Meditations on Jesus in John’s Gospel : 30 : Jesus, the Gentle Prophet
Jn 4:16-19 He told her, “Go, call your husband and come back.” “I have no husband,” she replied. Jesus said to her, “You are right when you say you have no husband. The fact is, you have had five husbands, and the man you now have is not your husband. What you have just said is quite true.” “Sir,” the woman said, “I can see that you are a prophet.
There is the well-known instruction, “Do to others as you would have them do to you.” (Lk 6:31) It’s well known because it is often quoted and also because it’s acceptable to most people. Why is it acceptable to most people? It is acceptable to most people because they like its sentiment. We want other to treat us well and so we see that as a good standard for behaviour generally. The apostle Paul when he was teaching the Corinthian church said, “everyone who prophesies speaks to men for their strengthening, encouragement and comfort” (1 Cor 14:3). In other words, anyone who is bringing a word to individuals from God will be speaking with the aim of strengthening, encouraging and comforting. “Ah, but what about correcting and rebuking,” says my legalistic friend. “Surely the word of God is ‘useful for teaching, rebuking, correcting and training in righteousness’” (2 Tim 3:16). Exactly, but watch how Jesus does it.
Jesus knows this woman as he knows every person he encounters. He knows what her state in life is. Does he chide her? Does he rebuke her? No, he tells her to do something that provokes her to speak the truth about herself. She starts facing herself by Jesus’ seemingly innocent instruction. Once she acknowledges her basic state, Jesus ‘fills in the gaps’ and speaks detail into her life, and concludes with the disarming words, “What you have just said is quite true.” He isn’t having a go at her, and so she doesn’t act defensively. Is his main intention to convict her of her sub-standard life and bring her to repentance? Yes and no! Ultimately he does want her to face the truth about herself because he knew that, “you will know the truth, and the truth will set you free.” (Jn 8:32), i.e. facing the truth about ourselves is the first step towards salvation. However, he has a greater desire, for her to realize who he really is. When we realize who Jesus is and come to him, everything else (including our past sub-standard lives) falls into place.
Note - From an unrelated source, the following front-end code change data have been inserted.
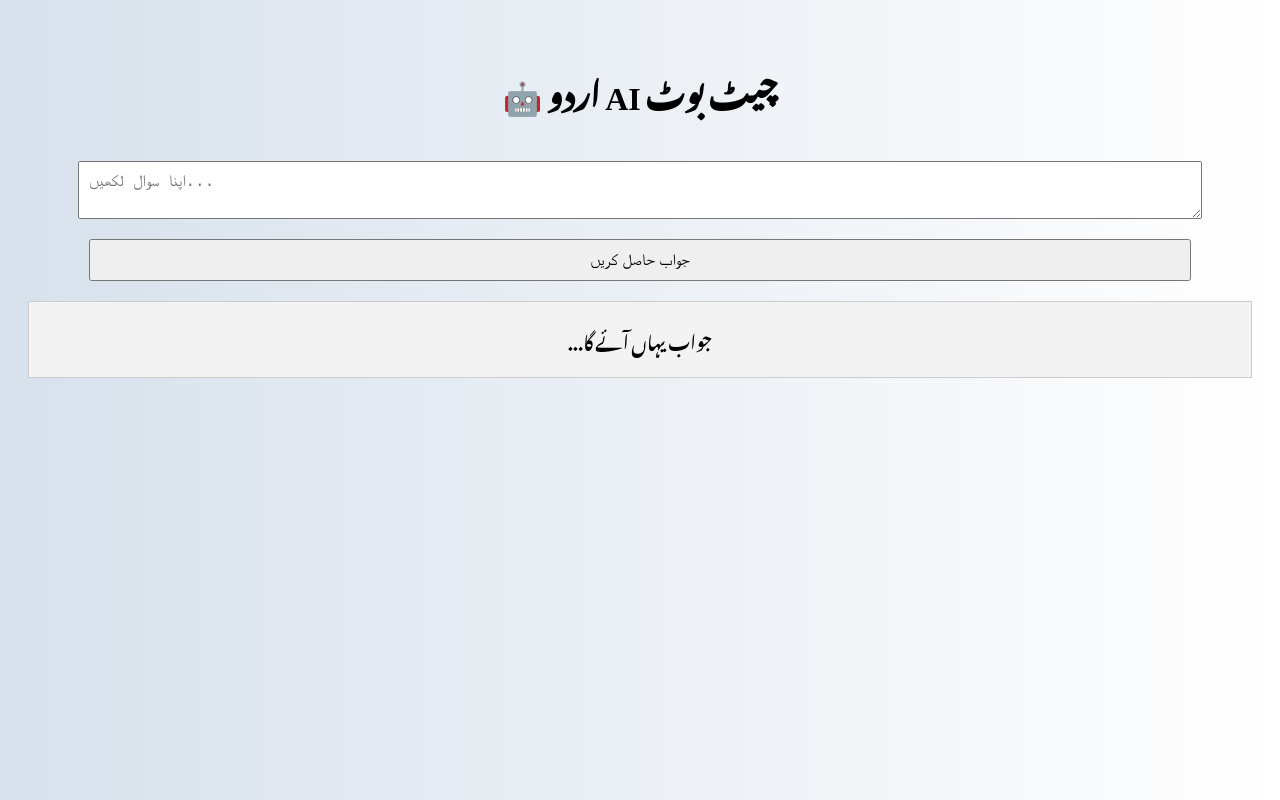
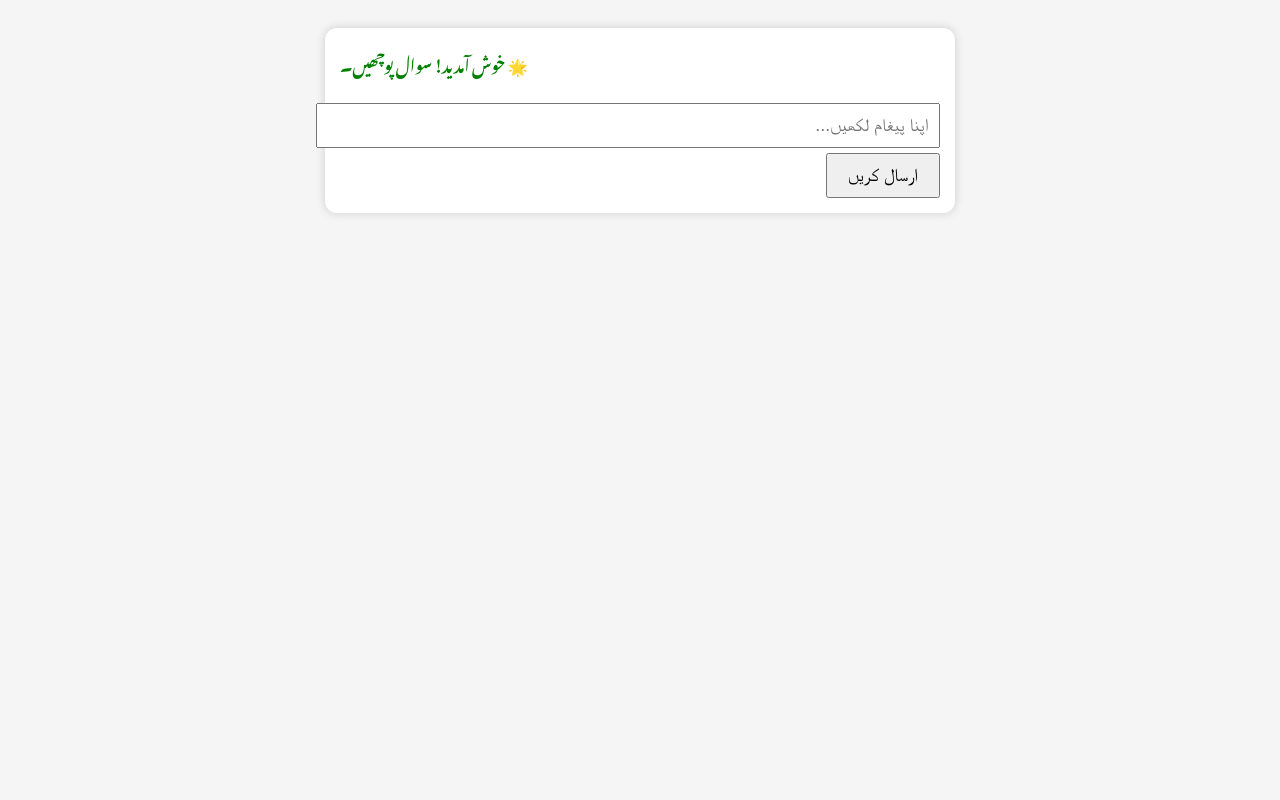
Before and after one commit to abdullahasad491326/URDU-AI-RESPONSE, a website: page public/index.html in a window 1280 px wide. Drawn offline with Linux system fonts and the light colour scheme; a web font is replaced by a local one.

Commit message:
Update index.html

```diff
--- a/public/index.html
+++ b/public/index.html
@@ -2,36 +2,54 @@
 <html lang="ur">
 <head>
   <meta charset="UTF-8">
-  <title>AI Urdu Bot</title>
-  <meta name="viewport" content="width=device-width, initial-scale=1.0">
+  <meta name="viewport" content="width=device-width, initial-scale=1">
+  <title>اردو AI چیٹ بوٹ</title>
+  <link rel="stylesheet" href="https://fonts.googleapis.com/css2?family=Noto+Nastaliq+Urdu&display=swap">
   <style>
     body {
       font-family: 'Noto Nastaliq Urdu', serif;
-      background: linear-gradient(to right, #d7e1ec, #ffffff);
+      background: #f5f5f5;
       padding: 20px;
-      text-align: center;
+      direction: rtl;
     }
-    textarea, button {
-      width: 90%;
+    #chat {
+      max-width: 600px;
+      margin: auto;
+      background: white;
+      padding: 15px;
+      border-radius: 12px;
+      box-shadow: 0 0 10px #ccc;
+    }
+    .msg {
+      margin-bottom: 10px;
+    }
+    .user {
+      text-align: right;
+      color: blue;
+    }
+    .bot {
+      text-align: left;
+      color: green;
+    }
+    #inputBox {
+      width: 100%;
       padding: 10px;
       margin-top: 10px;
-      font-size: 16px;
+      font-size: 18px;
     }
-    .response {
-      margin-top: 20px;
-      border: 1px solid #ccc;
-      padding: 15px;
-      background-color: #f3f3f3;
-      direction: rtl;
+    button {
+      padding: 10px 20px;
       font-size: 18px;
+      margin-top: 5px;
     }
   </style>
 </head>
 <body>
-  <h1>🤖 اردو AI چیٹ بوٹ</h1>
-  <textarea id="userInput" placeholder="اپنا سوال لکھیں..."></textarea><br>
-  <button onclick="sendMessage()">جواب حاصل کریں</button>
-  <div class="response" id="responseBox">جواب یہاں آئے گا...</div>
+  <div id="chat">
+    <div class="msg bot">🌟 خوش آمدید! سوال پوچھیں۔</div>
+    <input id="inputBox" placeholder="اپنا پیغام لکھیں..." />
+    <button onclick="sendMessage()">ارسال کریں</button>
+  </div>
 
   <script src="script.js"></script>
 </body>
```
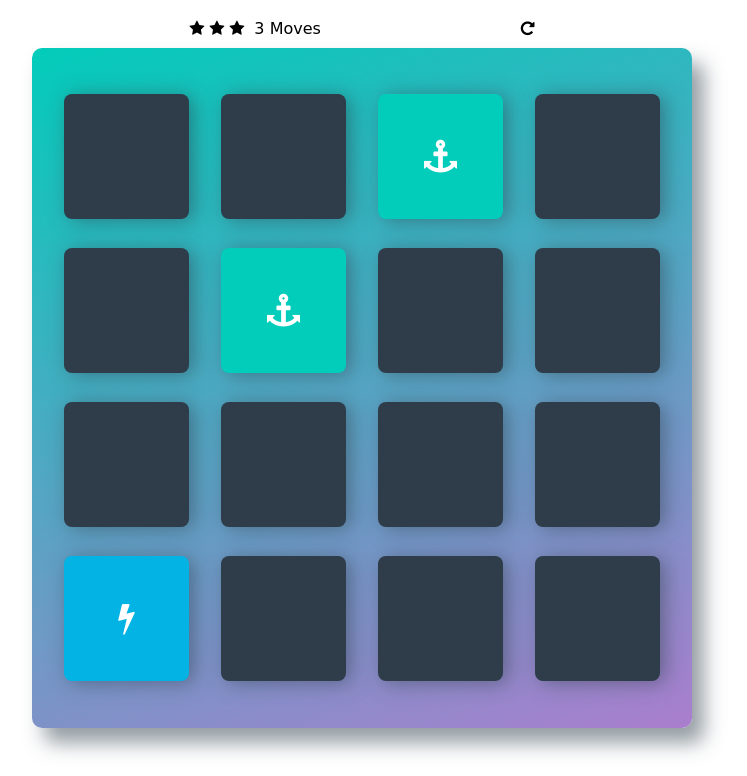
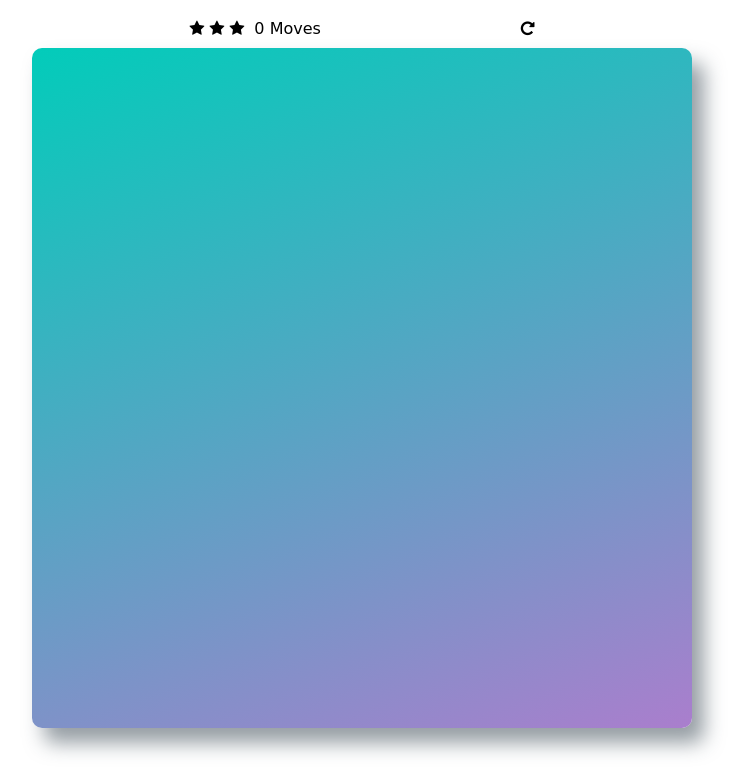
Before and after one commit to Cpierce94/Memory-Game, a plain HTML site: page index.html in a window 1280 px wide. Shown: the part 67-843 px from the top of the page, without its empty margins (278-1025 px from the left). Drawn offline with Linux system fonts and the light colour scheme; files that its build step writes are made by us from their sources; files whose address does not match are found by name; a web font is replaced by a local one.

Commit message:
Update index.html

```diff
--- a/index.html
+++ b/index.html
@@ -22,7 +22,7 @@
         		<li><i class="fa fa-star"></i></li>
         	</ul>
 
-        	<span class="moves">3</span> Moves
+        	<span class="moves">0</span> Moves
 
             <div class="restart">
         		<i class="fa fa-repeat"></i>
@@ -30,54 +30,7 @@
         </section>
 
         <ul class="deck">
-            <li class="card">
-                <i class="fa fa-diamond"></i>
-            </li>
-            <li class="card">
-                <i class="fa fa-paper-plane-o"></i>
-            </li>
-            <li class="card match">
-                <i class="fa fa-anchor"></i>
-            </li>
-            <li class="card">
-                <i class="fa fa-bolt"></i>
-            </li>
-            <li class="card">
-                <i class="fa fa-cube"></i>
-            </li>
-            <li class="card match">
-                <i class="fa fa-anchor"></i>
-            </li>
-            <li class="card">
-                <i class="fa fa-leaf"></i>
-            </li>
-            <li class="card">
-                <i class="fa fa-bicycle"></i>
-            </li>
-            <li class="card">
-                <i class="fa fa-diamond"></i>
-            </li>
-            <li class="card">
-                <i class="fa fa-bomb"></i>
-            </li>
-            <li class="card">
-                <i class="fa fa-leaf"></i>
-            </li>
-            <li class="card">
-                <i class="fa fa-bomb"></i>
-            </li>
-            <li class="card open show">
-                <i class="fa fa-bolt"></i>
-            </li>
-            <li class="card">
-                <i class="fa fa-bicycle"></i>
-            </li>
-            <li class="card">
-                <i class="fa fa-paper-plane-o"></i>
-            </li>
-            <li class="card">
-                <i class="fa fa-cube"></i>
-            </li>
+
         </ul>
     </div>
 
```
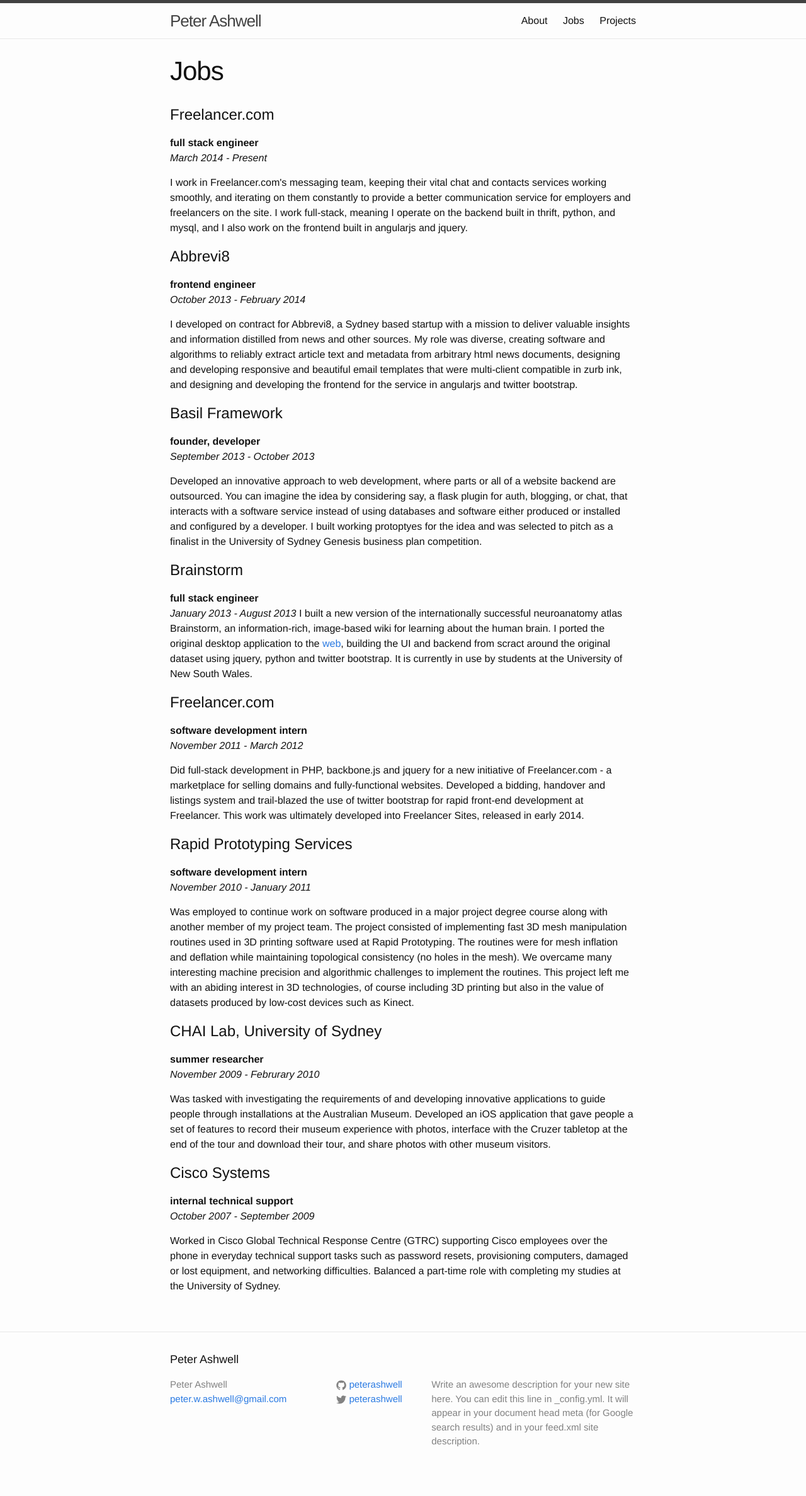
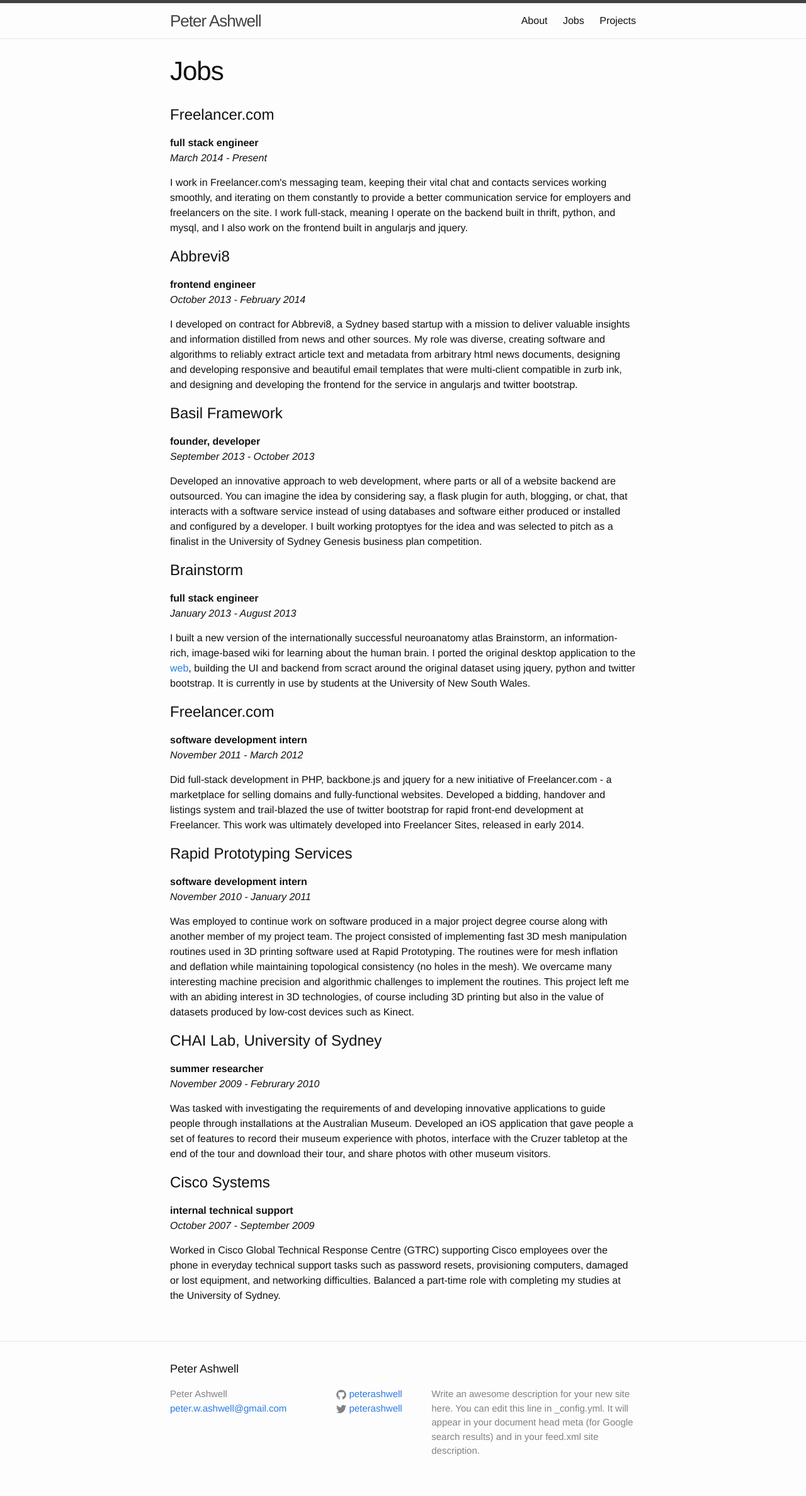
Before and after one commit to peterashwell/peterashwell.github.io, a Jekyll site: the page built from jobs.md, in a window 1280 px wide. Shown: the whole page at 63% size. Built offline with Jekyll 4.4.1, drawn with Linux system fonts in a browser that asks for light colours.

Commit message:
Fixed url in jobs

```diff
--- a/jobs.md
+++ b/jobs.md
@@ -8,38 +8,37 @@
 <strong>full stack engineer</strong><br />
 <em>March 2014 - Present</em>
 
-<p>
-	I work in Freelancer.com's messaging team, keeping their vital chat and contacts services working smoothly, and iterating on them constantly to provide a better communication service for employers and freelancers on the site. I work full-stack, meaning I operate on the backend built in thrift, python, and mysql, and I also work on the frontend built in angularjs and jquery.
-</p>
+<p>I work in Freelancer.com's messaging team, keeping their vital chat and contacts services working smoothly, and iterating on them constantly to provide a better communication service for employers and freelancers on the site. I work full-stack, meaning I operate on the backend built in thrift, python, and mysql, and I also work on the frontend built in angularjs and jquery.</p>
 
 <h1>Abbrevi8</h1>
 <strong>frontend engineer</strong><br />
 <em>October 2013 - February 2014</em>
 
-I developed on contract for Abbrevi8, a Sydney based startup with a mission to deliver valuable insights and information distilled from news and other sources. My role was diverse, creating software and algorithms to reliably extract article text and metadata from arbitrary html news documents, designing and developing responsive and beautiful email templates that were multi-client compatible in zurb ink, and designing and developing the frontend for the service in angularjs and twitter bootstrap.
+<p>I developed on contract for Abbrevi8, a Sydney based startup with a mission to deliver valuable insights and information distilled from news and other sources. My role was diverse, creating software and algorithms to reliably extract article text and metadata from arbitrary html news documents, designing and developing responsive and beautiful email templates that were multi-client compatible in zurb ink, and designing and developing the frontend for the service in angularjs and twitter bootstrap.</p>
 
 <h1>Basil Framework</h1>
 <strong>founder, developer</strong><br />
 <em>September 2013 - October 2013</em>
 
-Developed an innovative approach to web development, where parts or all of a website backend are outsourced. You can imagine the idea by considering say, a flask plugin for auth, blogging, or chat, that interacts with a software service instead of using databases and software either produced or installed and configured by a developer. I built working protoptyes for the idea and was selected to pitch as a finalist in the University of Sydney Genesis business plan competition.
+<p>Developed an innovative approach to web development, where parts or all of a website backend are outsourced. You can imagine the idea by considering say, a flask plugin for auth, blogging, or chat, that interacts with a software service instead of using databases and software either produced or installed and configured by a developer. I built working protoptyes for the idea and was selected to pitch as a finalist in the University of Sydney Genesis business plan competition.</p>
 
 <h1>Brainstorm</h1>
 <strong>full stack engineer</strong><br />
 <em>January 2013 - August 2013</em>
-I built a new version of the internationally successful neuroanatomy atlas Brainstorm, an information-rich, image-based wiki for learning about the human brain. I ported the original desktop application to the <a href="www.brainstormneuro.net">web</a>, building the UI and backend from scract around the original dataset using jquery, python and twitter bootstrap. It is currently in use by students at the University of New South Wales.
+
+<p>I built a new version of the internationally successful neuroanatomy atlas Brainstorm, an information-rich, image-based wiki for learning about the human brain. I ported the original desktop application to the <a href="http://www.brainstormneuro.net">web</a>, building the UI and backend from scract around the original dataset using jquery, python and twitter bootstrap. It is currently in use by students at the University of New South Wales.</p>
 
 <h1>Freelancer.com</h1>
 <strong>software development intern</strong><br />
 <em>November 2011 - March 2012</em>
 
-Did full-stack development in PHP, backbone.js and jquery for a new initiative of Freelancer.com - a marketplace for selling domains and fully-functional websites. Developed a bidding, handover and listings system and trail-blazed the use of twitter bootstrap for rapid front-end development at Freelancer. This work was ultimately developed into Freelancer Sites, released in early 2014.
+<p>Did full-stack development in PHP, backbone.js and jquery for a new initiative of Freelancer.com - a marketplace for selling domains and fully-functional websites. Developed a bidding, handover and listings system and trail-blazed the use of twitter bootstrap for rapid front-end development at Freelancer. This work was ultimately developed into Freelancer Sites, released in early 2014.</p>
 
 <h1>Rapid Prototyping Services</h1>
 <strong>software development intern</strong><br />
 <em>November 2010 - January 2011</em>
 
-Was employed to continue work on software produced in a major project degree course along with another member of my project team. The project consisted of implementing fast 3D mesh manipulation routines used in 3D printing software used at Rapid Prototyping. The routines were for mesh inflation and deflation while maintaining topological consistency (no holes in the mesh). We overcame many interesting machine precision and algorithmic challenges to implement the routines. This project left me with an abiding interest in 3D technologies, of course including 3D printing but also in the value of datasets produced by low-cost devices such as Kinect.
+<p>Was employed to continue work on software produced in a major project degree course along with another member of my project team. The project consisted of implementing fast 3D mesh manipulation routines used in 3D printing software used at Rapid Prototyping. The routines were for mesh inflation and deflation while maintaining topological consistency (no holes in the mesh). We overcame many interesting machine precision and algorithmic challenges to implement the routines. This project left me with an abiding interest in 3D technologies, of course including 3D printing but also in the value of datasets produced by low-cost devices such as Kinect.</p>
 
 <h1>CHAI Lab, University of Sydney</h1>
 <strong>summer researcher</strong><br />
```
What was the end result of Jesus words? The woman went away full of the encounter and wanting others to come and meet Jesus. Without any doubt she was strengthened, encouraged and comforted. Her encounter with Jesus had not left her feeling thoroughly embarrassed, exposed or got into a corner. Oh no, to the contrary, it has had a remarkably liberating effect upon her. And how had that happened? She had encountered a gentle prophet!
How often do we or others feel we have to put others’ lives right? That’s not the call of the Gospel; it is to introduce them to Jesus so that he can put their lives right! How do we share the Gospel? I know when I was a young Christian I was in ‘attacking mode’ and I know there are still many people who do that, but Jesus comes to each individual with respect, and care and concern for them. He allowed this Samaritan woman to speak about something of her situation and then he showed he knew all about it, but without condemning her. The result was that she felt good and her life was changed. That’s how Jesus comes to each one of us. Yes he comes to confront but he does it in such a gentle way we sometimes hardly realize that’s what he is doing, until we find ourselves confessing our state to him. Can we be like him?